- _EXERCISE DETAILS_
Write the entries out again exactly; any picture among them gets left out.
BEGIN RECORDS PROVIDED
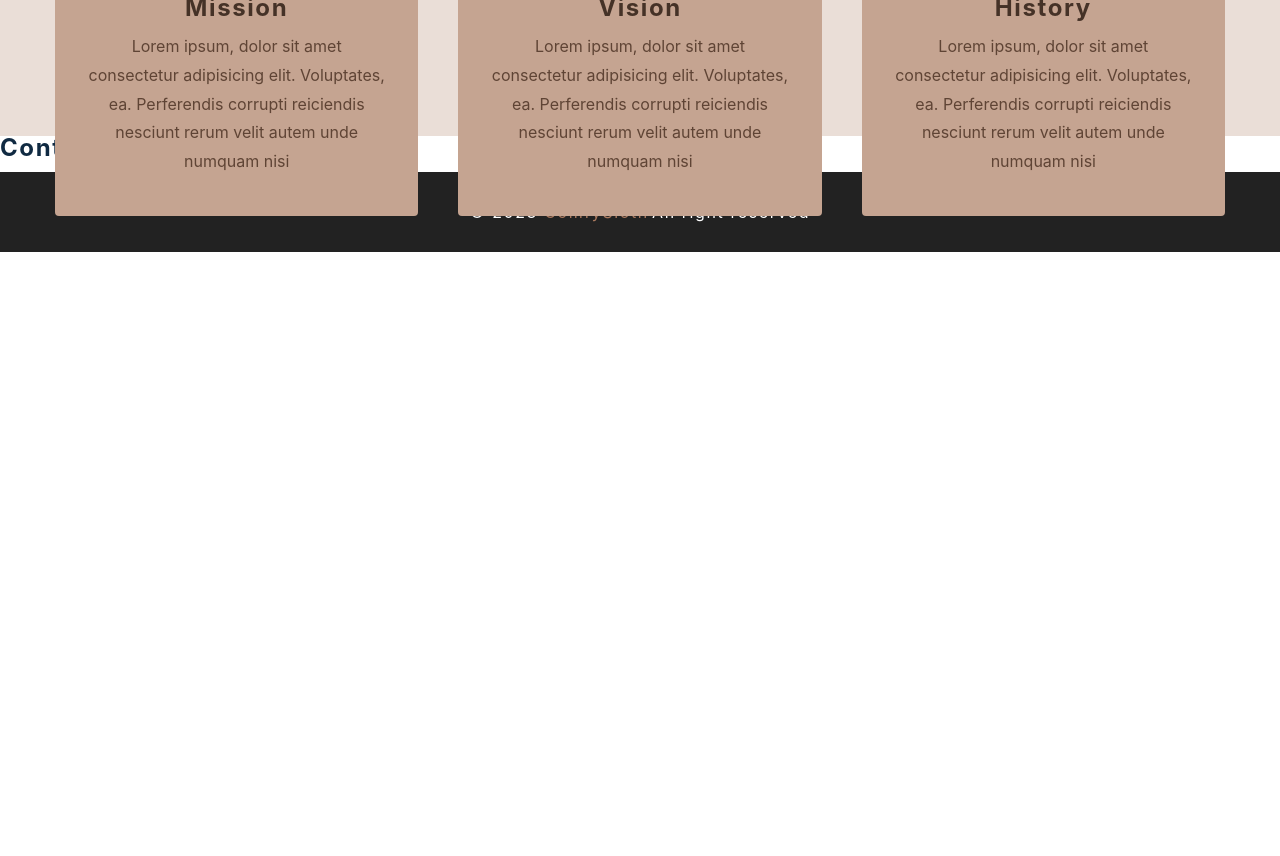
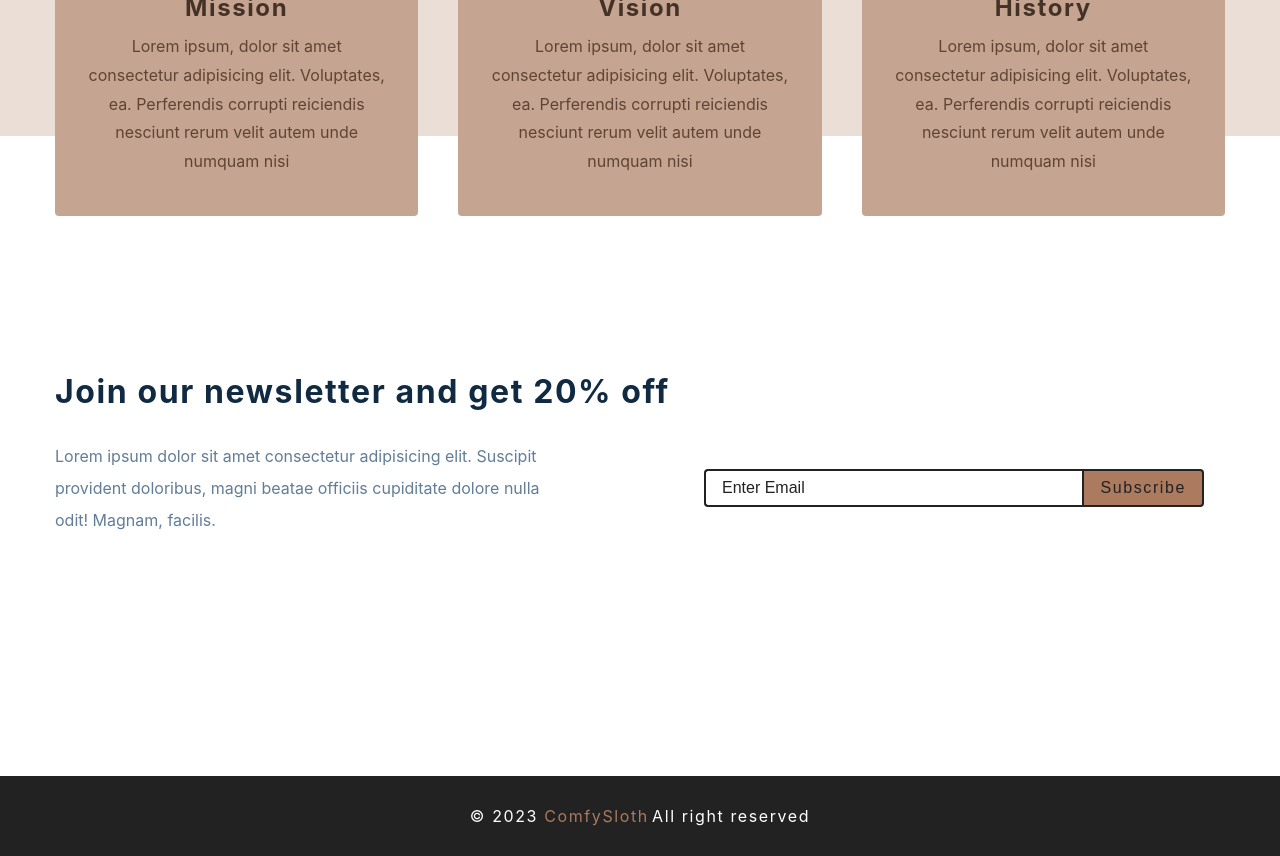
Before and after one commit to OkanAcioglu/comfy-sloth, a React (Create React App) app: page / in a window 1280 px wide. Shown: the part 1200-2056 px from the top of the page. Before the commit the page ends 1452 px from the top, so only its background shows below. Built offline with nearby package versions, Linux system fonts and the light colour scheme; the HTML template or start-up script is replaced by a standard one.

Commit message:
homepage-contact

```diff
--- a/src/components/Contact.js
+++ b/src/components/Contact.js
@@ -2,7 +2,30 @@
 import styled from 'styled-components'
 
 const Contact = () => {
-  return <h4>contact section</h4>
+  return (
+    <Wrapper>
+      <div className='section-center'>
+        <h3>Join our newsletter and get 20% off</h3>
+        <div className='content'>
+          <p>
+            Lorem ipsum dolor sit amet consectetur adipisicing elit. Suscipit
+            provident doloribus, magni beatae officiis cupiditate dolore nulla
+            odit! Magnam, facilis.
+          </p>
+          <form className='contact-form'>
+            <input
+              type='email'
+              className='form-input'
+              placeholder='enter email'
+            />
+            <button type='submit' className='submit-btn'>
+              subscribe
+            </button>
+          </form>
+        </div>
+      </div>
+    </Wrapper>
+  )
 }
 const Wrapper = styled.section`
   padding: 5rem 0;
```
END RECORDS PROVIDED
- _ANSWER SPACE_
Before and after one commit to OkanAcioglu/comfy-sloth, a React (Create React App) app: page / in a window 1280 px wide. Shown: the part 1200-2056 px from the top of the page. Before the commit the page ends 1452 px from the top, so only its background shows below. Built offline with nearby package versions, Linux system fonts and the light colour scheme; the HTML template or start-up script is replaced by a standard one.

Commit message:
homepage-contact

```diff
--- a/src/components/Contact.js
+++ b/src/components/Contact.js
@@ -2,7 +2,30 @@
 import styled from 'styled-components'
 
 const Contact = () => {
-  return <h4>contact section</h4>
+  return (
+    <Wrapper>
+      <div className='section-center'>
+        <h3>Join our newsletter and get 20% off</h3>
+        <div className='content'>
+          <p>
+            Lorem ipsum dolor sit amet consectetur adipisicing elit. Suscipit
+            provident doloribus, magni beatae officiis cupiditate dolore nulla
+            odit! Magnam, facilis.
+          </p>
+          <form className='contact-form'>
+            <input
+              type='email'
+              className='form-input'
+              placeholder='enter email'
+            />
+            <button type='submit' className='submit-btn'>
+              subscribe
+            </button>
+          </form>
+        </div>
+      </div>
+    </Wrapper>
+  )
 }
 const Wrapper = styled.section`
   padding: 5rem 0;
```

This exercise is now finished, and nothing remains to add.